‘Father, give us courage to change what must be altered, serenity to accept what cannot be helped, and the insight to know the one from the other.’

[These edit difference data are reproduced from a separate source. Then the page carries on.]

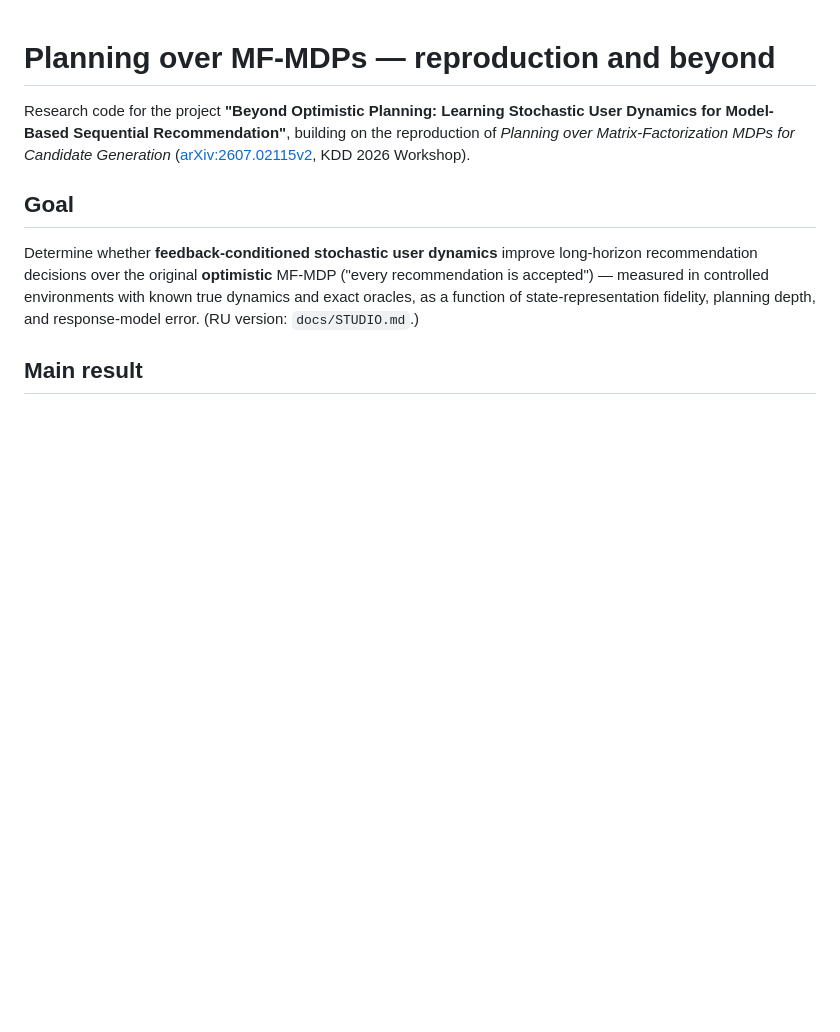
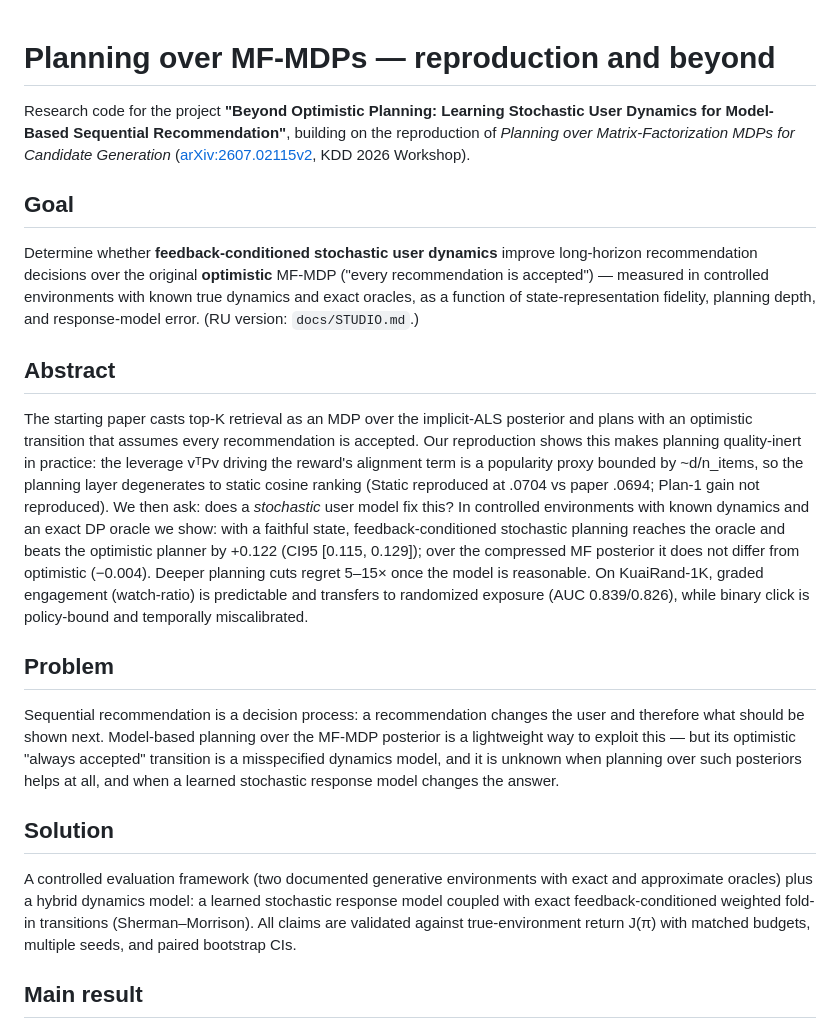
Before and after one commit to arinaromashkina/planning_over_MF_MDP, a Markdown page: README.md, the part around the change. Drawn GitHub-style; blank space fills up the shorter version.

```diff
--- a/README.md
+++ b/README.md
@@ -12,6 +12,38 @@ long-horizon recommendation decisions over the original **optimistic** MF-MDP
 ("every recommendation is accepted") — measured in controlled environments with known
 true dynamics and exact oracles, as a function of state-representation fidelity,
 planning depth, and response-model error. (RU version: `docs/STUDIO.md`.)
+
+## Abstract
+
+The starting paper casts top-K retrieval as an MDP over the implicit-ALS posterior and
+plans with an optimistic transition that assumes every recommendation is accepted.
+Our reproduction shows this makes planning quality-inert in practice: the leverage
+vᵀPv driving the reward's alignment term is a popularity proxy bounded by ~d/n_items,
+so the planning layer degenerates to static cosine ranking (Static reproduced at
+.0704 vs paper .0694; Plan-1 gain not reproduced). We then ask: does a *stochastic*
+user model fix this? In controlled environments with known dynamics and an exact
+DP oracle we show: with a faithful state, feedback-conditioned stochastic planning
+reaches the oracle and beats the optimistic planner by +0.122 (CI95 [0.115, 0.129]);
+over the compressed MF posterior it does not differ from optimistic (−0.004).
+Deeper planning cuts regret 5–15× once the model is reasonable. On KuaiRand-1K,
+graded engagement (watch-ratio) is predictable and transfers to randomized exposure
+(AUC 0.839/0.826), while binary click is policy-bound and temporally miscalibrated.
+
+## Problem
+
+Sequential recommendation is a decision process: a recommendation changes the user and
+therefore what should be shown next. Model-based planning over the MF-MDP posterior is
+a lightweight way to exploit this — but its optimistic "always accepted" transition is
+a misspecified dynamics model, and it is unknown when planning over such posteriors
+helps at all, and when a learned stochastic response model changes the answer.
+
+## Solution
+
+A controlled evaluation framework (two documented generative environments with exact
+and approximate oracles) plus a hybrid dynamics model: a learned stochastic response
+model coupled with exact feedback-conditioned weighted fold-in transitions
+(Sherman–Morrison). All claims are validated against true-environment return J(π) with
+matched budgets, multiple seeds, and paired bootstrap CIs.
 
 ## Main result
 
```
Also changed, not shown: studio/slide_main.png, 4 other files.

And that very insight is expressed in how we choose to use our voices in those moments we are confronted with change, whether it is the daunting task of changing a situation ourselves or that of accepting a situation that changes us. I, myself, know that much of my healing has been done using my voice. It has also been done for the sake of my voice. As a young child, I wasn’t talkative at all. I was told I was shy and that fixation on my shyness and quietness made me very conscious of using my voice. I became afraid to speak because when I did speak, all I heard were the flaws. All I noticed was that it wasn’t perfect and so I was terrified of other people noticing those imperfections too. I felt that there was something wrong with my voice. I felt let down by my own voice and grew extremely frustrated by my inability to speak well. My sentences often, and sometimes until this very day, will abruptly stop mid sentence, be discarded and replaced by a new one. But I realise now as I write this, that this is MY voice, my own particular way of speaking, and even if it is not perfect, it has nonetheless, helped me heal, it has carried my story up through me and out into the world. And for that, I am eternally grateful to my voice. I am thankful for my ability (and sometimes lack of ability) to express myself. Because I realise I do love to talk, but only when I’ve fed my voice the silence it so craves. You see, sometimes, we need to rest from speaking, not only to nurture our voices, but to be able to listen to what it is our inside would like to communicate to the world. So be generous with the rest you give your voices, and it will be sure to repay you back in spades.
With love and always for peace,